(Brief): Could the records below please be retyped exactly, with their pictures left out?

______

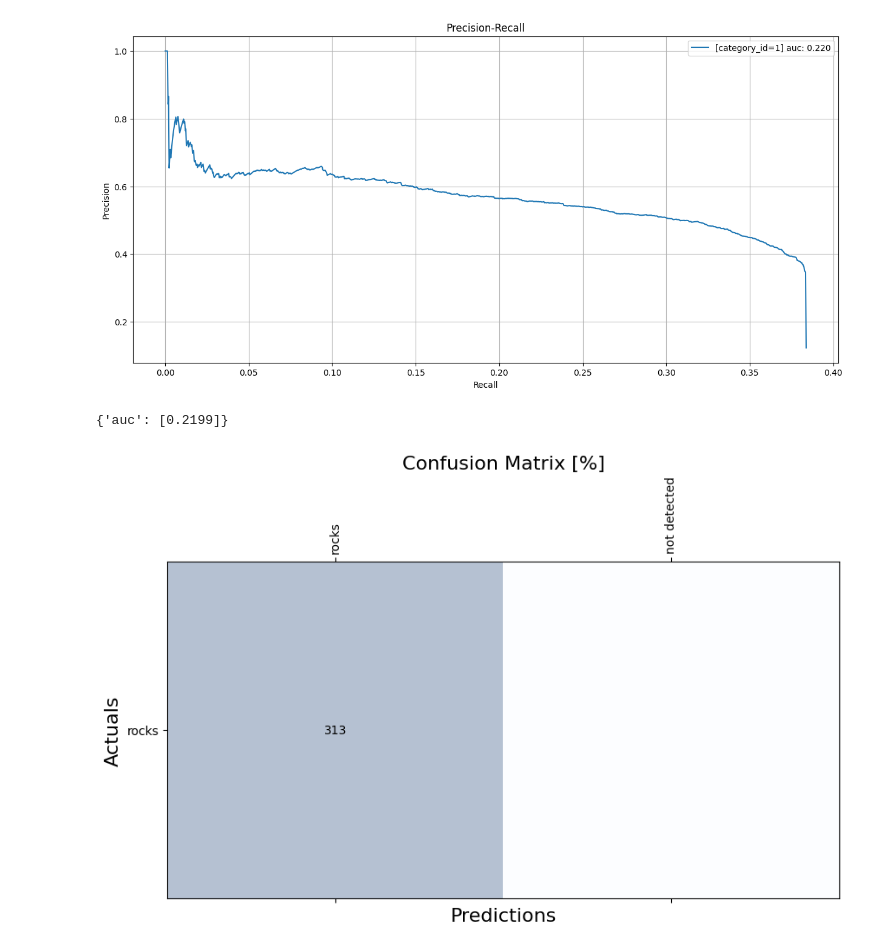
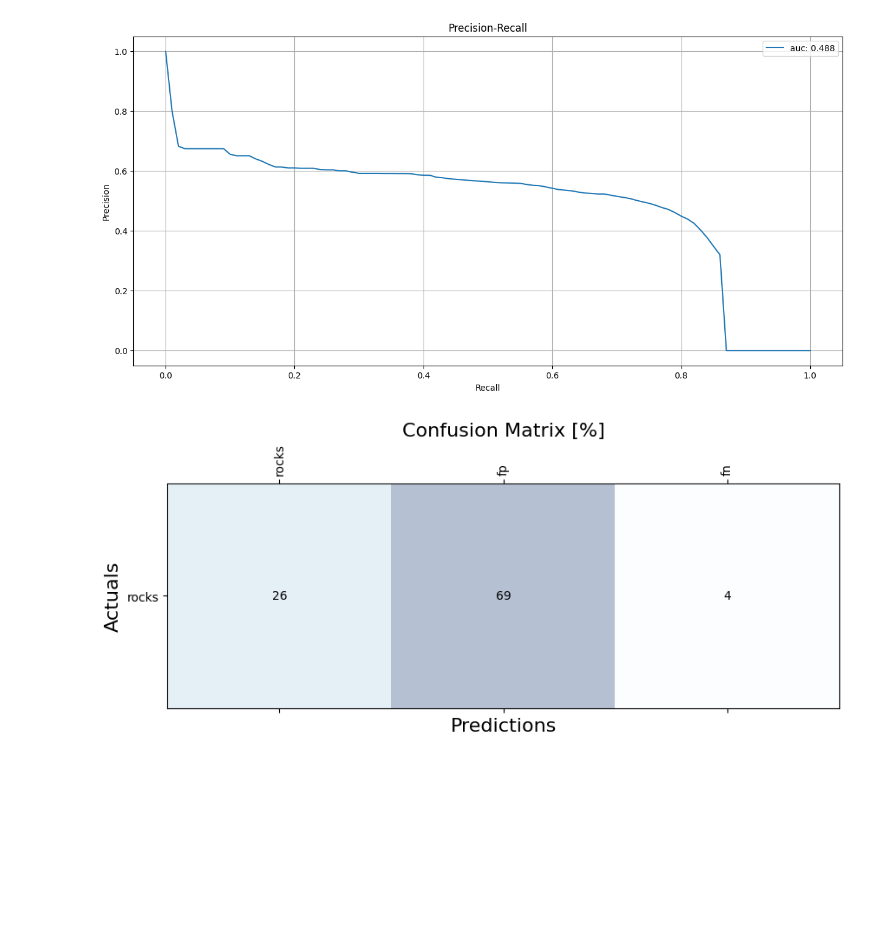
Before and after one commit to MiXaiLL76/faster_coco_eval, a Jupyter notebook: examples/curve_example.ipynb, the cells around one changed output. Cells and saved outputs as stored; diff of their text form; code cells hidden in the pictures; blank space fills up the shorter version.

```diff
--- a/examples/curve_example.ipynb
+++ b/examples/curve_example.ipynb
@@ -17,10 +17,10 @@ prepared_anns         = load('../tests/data/result_annotations.json')
 # %%
 threshold_iou = 0.5
 
-curves = Curves(prepared_coco_in_dict, iou_tresh=threshold_iou, iouType='segm')
-curves.load_result(prepared_anns)
-_match_results = curves.match(categories_id=['all'])
-curves.plot_pre_rec(_match_results, plotly_backend=False)
+cocoGt = COCO(prepared_coco_in_dict)
+cocoDt = cocoGt.loadRes(prepared_anns)
+
+cur = Curves(cocoGt, cocoDt, iou_tresh=threshold_iou, iouType='segm')
+cur.plot_pre_rec(plotly_backend=False)
 # %% [output]
-[figure, old version]
+[figure, new version]
-{'auc': [0.2199]}
@@ -31,4 +27,4 @@ confusion_matrix, result_annotations = ec.compute_errors()
 # %%
-ec.display_matrix(confusion_matrix)
+cur.display_matrix()
 # %% [output]
-[figure, old version]
+[figure, new version]
```
Also changed, not shown: parts of 2 cells of this notebook.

______

(Result of this task):
Before and after one commit to MiXaiLL76/faster_coco_eval, a Jupyter notebook: examples/curve_example.ipynb, the cells around one changed output. Cells and saved outputs as stored; diff of their text form; code cells hidden in the pictures; blank space fills up the shorter version.

```diff
--- a/examples/curve_example.ipynb
+++ b/examples/curve_example.ipynb
@@ -17,10 +17,10 @@ prepared_anns         = load('../tests/data/result_annotations.json')
 # %%
 threshold_iou = 0.5
 
-curves = Curves(prepared_coco_in_dict, iou_tresh=threshold_iou, iouType='segm')
-curves.load_result(prepared_anns)
-_match_results = curves.match(categories_id=['all'])
-curves.plot_pre_rec(_match_results, plotly_backend=False)
+cocoGt = COCO(prepared_coco_in_dict)
+cocoDt = cocoGt.loadRes(prepared_anns)
+
+cur = Curves(cocoGt, cocoDt, iou_tresh=threshold_iou, iouType='segm')
+cur.plot_pre_rec(plotly_backend=False)
 # %% [output]
-[figure, old version]
+[figure, new version]
-{'auc': [0.2199]}
@@ -31,4 +27,4 @@ confusion_matrix, result_annotations = ec.compute_errors()
 # %%
-ec.display_matrix(confusion_matrix)
+cur.display_matrix()
 # %% [output]
-[figure, old version]
+[figure, new version]
```
Also changed, not shown: parts of 2 cells of this notebook.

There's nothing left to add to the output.